*** Opening AVAILABLE DATA ***

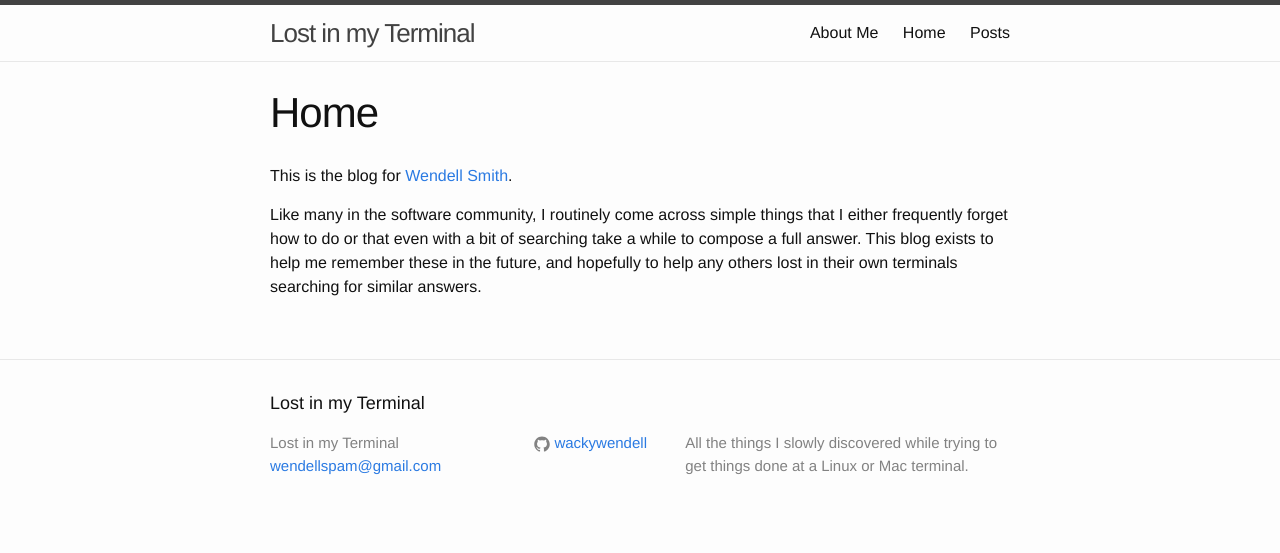
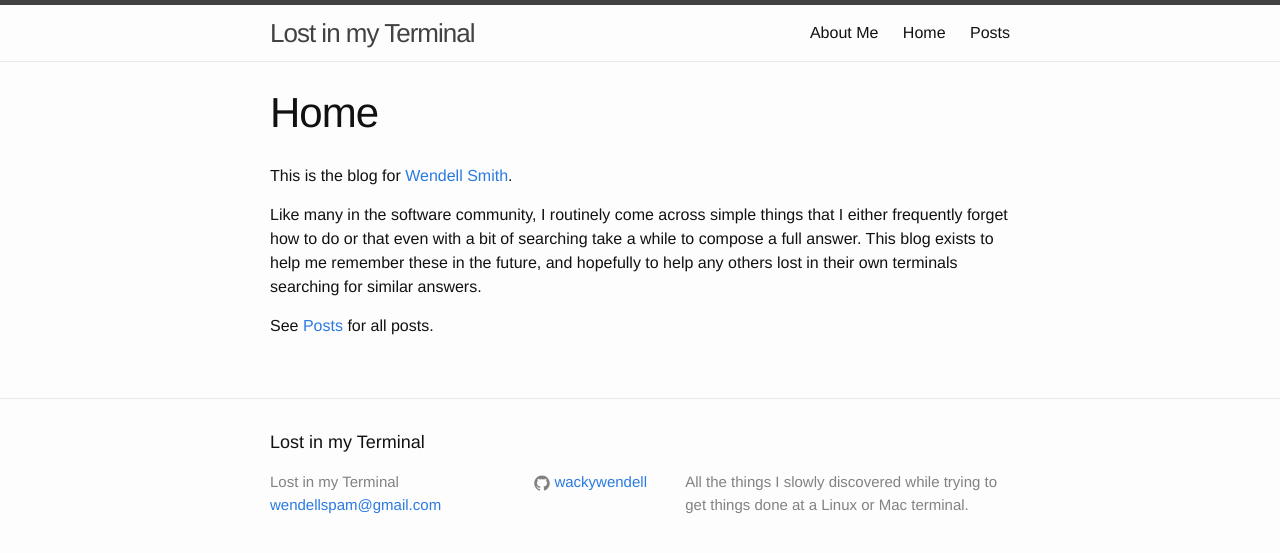
Before and after one commit to wackywendell/lostinmyterminal, a Jekyll site: the page built from index.md, in a window 1280 px wide. Shown: the top 553 px of the page. Built offline with Jekyll 4.4.1, drawn with Linux system fonts in a browser that asks for light colours.

Commit message:
Added Posts link to index

```diff
--- a/index.md
+++ b/index.md
@@ -7,3 +7,5 @@ permalink: /
 This is the blog for [Wendell Smith](about).
 
 Like many in the software community, I routinely come across simple things that I either frequently forget how to do or that even with a bit of searching take a while to compose a full answer. This blog exists to help me remember these in the future, and hopefully to help any others lost in their own terminals searching for similar answers.
+
+See [Posts](posts) for all posts.
```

*** Closing AVAILABLE DATA ***

In the copy you write, the data above must appear exactly, with no pictures.

Before and after one commit to wackywendell/lostinmyterminal, a Jekyll site: the page built from index.md, in a window 1280 px wide. Shown: the top 553 px of the page. Built offline with Jekyll 4.4.1, drawn with Linux system fonts in a browser that asks for light colours.

Commit message:
Added Posts link to index

```diff
--- a/index.md
+++ b/index.md
@@ -7,3 +7,5 @@ permalink: /
 This is the blog for [Wendell Smith](about).
 
 Like many in the software community, I routinely come across simple things that I either frequently forget how to do or that even with a bit of searching take a while to compose a full answer. This blog exists to help me remember these in the future, and hopefully to help any others lost in their own terminals searching for similar answers.
+
+See [Posts](posts) for all posts.
```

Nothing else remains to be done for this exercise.